§ Exercise goal
Copy out every line of the data exactly; do not include the images.
Materials provided Start Marker
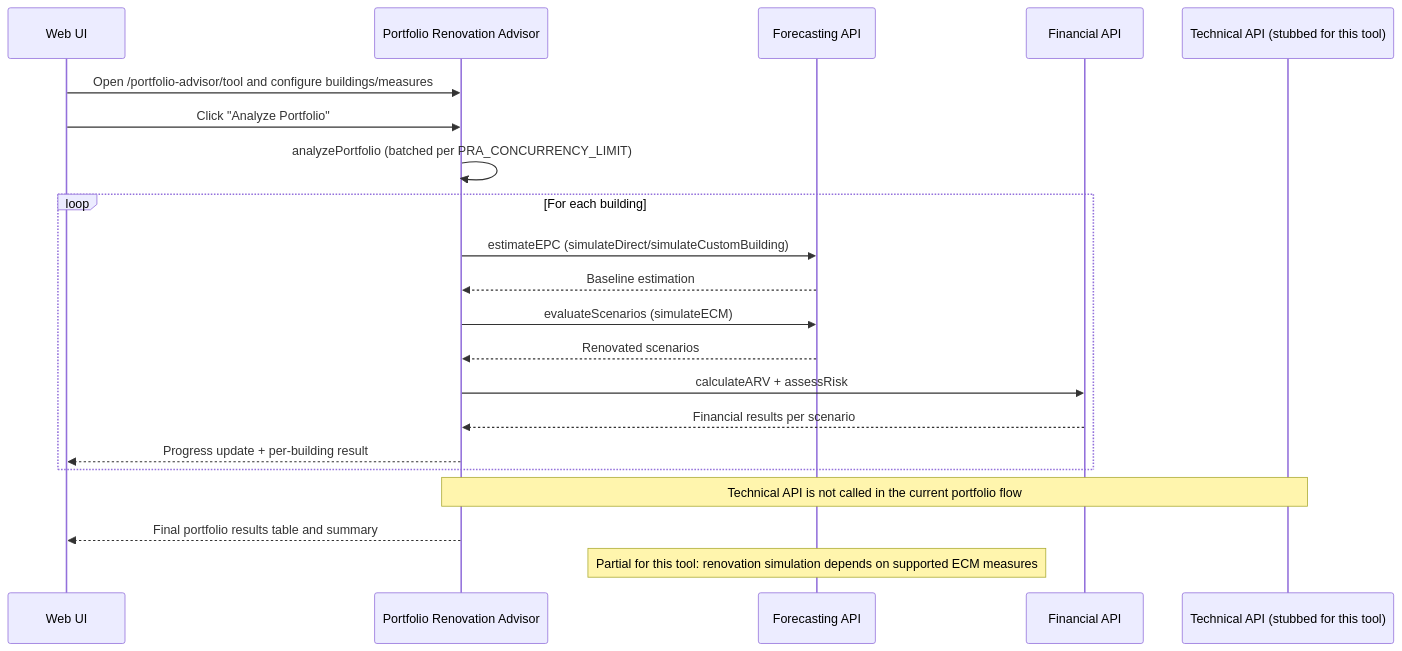
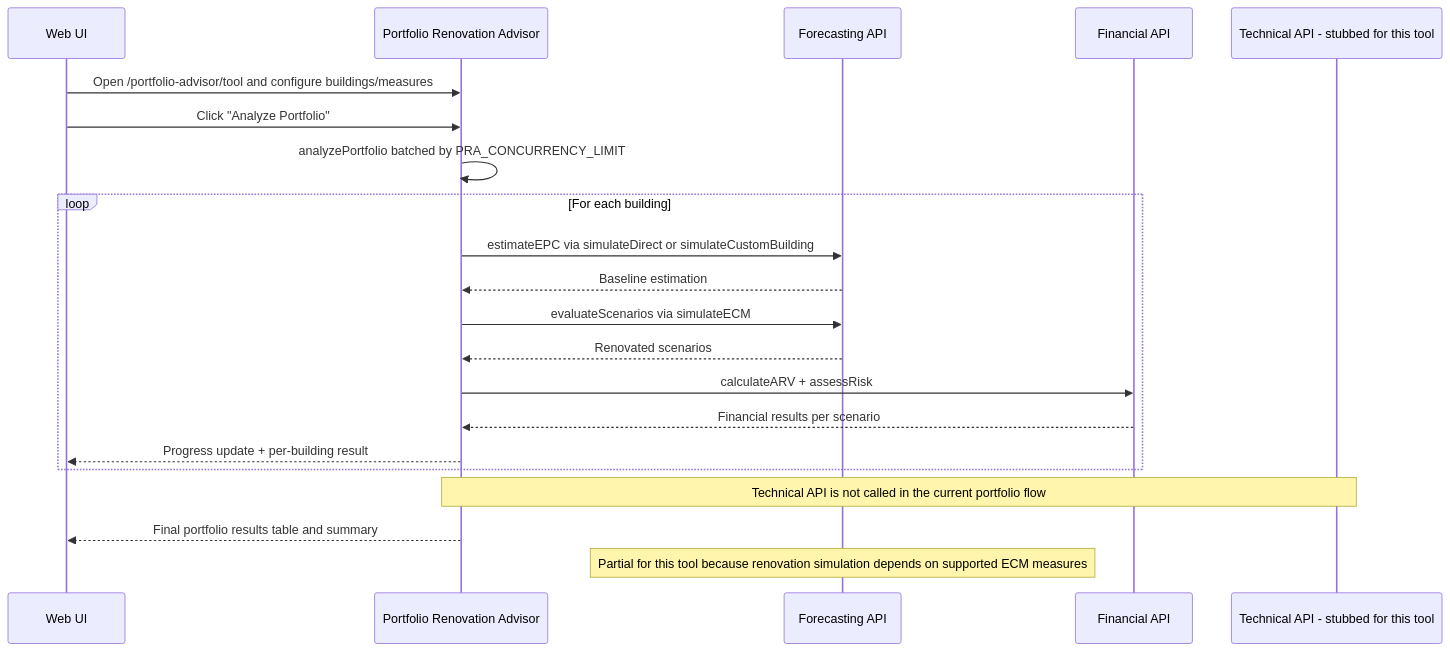
The second of 3 diagrams in README.md (ReLIFE-Project-EU/relife-web-ui), drawn with Mermaid before and after one commit. The commit also changed other lines of this file, not shown here.

Commit message:
🩹 Fix sequence diagrams

````diff
--- a/README.md
+++ b/README.md
@@ -60,27 +60,27 @@
 ```mermaid
 sequenceDiagram
     participant UI as Web UI
     participant PRA as Portfolio Renovation Advisor
     participant FCAST as Forecasting API
     participant FIN as Financial API
-    participant TECH as Technical API (stubbed for this tool)
+    participant TECH as Technical API - stubbed for this tool
 
     UI->>PRA: Open /portfolio-advisor/tool and configure buildings/measures
     UI->>PRA: Click "Analyze Portfolio"
-    PRA->>PRA: analyzePortfolio (batched per PRA_CONCURRENCY_LIMIT)
+    PRA->>PRA: analyzePortfolio batched by PRA_CONCURRENCY_LIMIT
 
     loop For each building
-      PRA->>FCAST: estimateEPC (simulateDirect/simulateCustomBuilding)
+      PRA->>FCAST: estimateEPC via simulateDirect or simulateCustomBuilding
       FCAST-->>PRA: Baseline estimation
-      PRA->>FCAST: evaluateScenarios (simulateECM)
+      PRA->>FCAST: evaluateScenarios via simulateECM
       FCAST-->>PRA: Renovated scenarios
       PRA->>FIN: calculateARV + assessRisk
       FIN-->>PRA: Financial results per scenario
       PRA-->>UI: Progress update + per-building result
     end
 
     Note over PRA,TECH: Technical API is not called in the current portfolio flow
     PRA-->>UI: Final portfolio results table and summary
 
-    Note over FCAST: Partial for this tool: renovation simulation depends on supported ECM measures
+    Note over FCAST: Partial for this tool because renovation simulation depends on supported ECM measures
 ```
````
Materials provided End Marker
§ Reply
The second of 3 diagrams in README.md (ReLIFE-Project-EU/relife-web-ui), drawn with Mermaid before and after one commit. The commit also changed other lines of this file, not shown here.

Commit message:
🩹 Fix sequence diagrams

````diff
--- a/README.md
+++ b/README.md
@@ -60,27 +60,27 @@
 ```mermaid
 sequenceDiagram
     participant UI as Web UI
     participant PRA as Portfolio Renovation Advisor
     participant FCAST as Forecasting API
     participant FIN as Financial API
-    participant TECH as Technical API (stubbed for this tool)
+    participant TECH as Technical API - stubbed for this tool
 
     UI->>PRA: Open /portfolio-advisor/tool and configure buildings/measures
     UI->>PRA: Click "Analyze Portfolio"
-    PRA->>PRA: analyzePortfolio (batched per PRA_CONCURRENCY_LIMIT)
+    PRA->>PRA: analyzePortfolio batched by PRA_CONCURRENCY_LIMIT
 
     loop For each building
-      PRA->>FCAST: estimateEPC (simulateDirect/simulateCustomBuilding)
+      PRA->>FCAST: estimateEPC via simulateDirect or simulateCustomBuilding
       FCAST-->>PRA: Baseline estimation
-      PRA->>FCAST: evaluateScenarios (simulateECM)
+      PRA->>FCAST: evaluateScenarios via simulateECM
       FCAST-->>PRA: Renovated scenarios
       PRA->>FIN: calculateARV + assessRisk
       FIN-->>PRA: Financial results per scenario
       PRA-->>UI: Progress update + per-building result
     end
 
     Note over PRA,TECH: Technical API is not called in the current portfolio flow
     PRA-->>UI: Final portfolio results table and summary
 
-    Note over FCAST: Partial for this tool: renovation simulation depends on supported ECM measures
+    Note over FCAST: Partial for this tool because renovation simulation depends on supported ECM measures
 ```
````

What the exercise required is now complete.